» DIRECTIONS: Take down each entry exactly as written.

Front-end code change data:

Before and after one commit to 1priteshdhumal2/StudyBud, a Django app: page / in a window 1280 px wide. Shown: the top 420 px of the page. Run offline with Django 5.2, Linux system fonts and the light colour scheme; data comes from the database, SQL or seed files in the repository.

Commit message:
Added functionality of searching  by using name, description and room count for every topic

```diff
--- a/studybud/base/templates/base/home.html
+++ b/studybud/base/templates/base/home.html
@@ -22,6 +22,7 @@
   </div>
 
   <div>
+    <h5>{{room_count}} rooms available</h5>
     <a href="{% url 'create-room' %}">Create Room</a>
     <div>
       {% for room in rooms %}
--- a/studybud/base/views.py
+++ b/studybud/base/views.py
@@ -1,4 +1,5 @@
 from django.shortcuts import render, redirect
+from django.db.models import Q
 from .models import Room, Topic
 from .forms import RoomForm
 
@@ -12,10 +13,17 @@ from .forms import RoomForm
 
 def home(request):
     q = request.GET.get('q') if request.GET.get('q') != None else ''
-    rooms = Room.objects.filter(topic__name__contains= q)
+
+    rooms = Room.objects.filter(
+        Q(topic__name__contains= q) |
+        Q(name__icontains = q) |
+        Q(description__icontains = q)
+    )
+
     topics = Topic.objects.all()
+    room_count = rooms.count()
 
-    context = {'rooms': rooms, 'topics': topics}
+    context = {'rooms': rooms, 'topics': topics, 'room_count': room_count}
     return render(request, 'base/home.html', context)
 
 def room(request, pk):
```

» RESULT OF THIS TASK:
Before and after one commit to 1priteshdhumal2/StudyBud, a Django app: page / in a window 1280 px wide. Shown: the top 420 px of the page. Run offline with Django 5.2, Linux system fonts and the light colour scheme; data comes from the database, SQL or seed files in the repository.

Commit message:
Added functionality of searching  by using name, description and room count for every topic

```diff
--- a/studybud/base/templates/base/home.html
+++ b/studybud/base/templates/base/home.html
@@ -22,6 +22,7 @@
   </div>
 
   <div>
+    <h5>{{room_count}} rooms available</h5>
     <a href="{% url 'create-room' %}">Create Room</a>
     <div>
       {% for room in rooms %}
--- a/studybud/base/views.py
+++ b/studybud/base/views.py
@@ -1,4 +1,5 @@
 from django.shortcuts import render, redirect
+from django.db.models import Q
 from .models import Room, Topic
 from .forms import RoomForm
 
@@ -12,10 +13,17 @@ from .forms import RoomForm
 
 def home(request):
     q = request.GET.get('q') if request.GET.get('q') != None else ''
-    rooms = Room.objects.filter(topic__name__contains= q)
+
+    rooms = Room.objects.filter(
+        Q(topic__name__contains= q) |
+        Q(name__icontains = q) |
+        Q(description__icontains = q)
+    )
+
     topics = Topic.objects.all()
+    room_count = rooms.count()
 
-    context = {'rooms': rooms, 'topics': topics}
+    context = {'rooms': rooms, 'topics': topics, 'room_count': room_count}
     return render(request, 'base/home.html', context)
 
 def room(request, pk):
```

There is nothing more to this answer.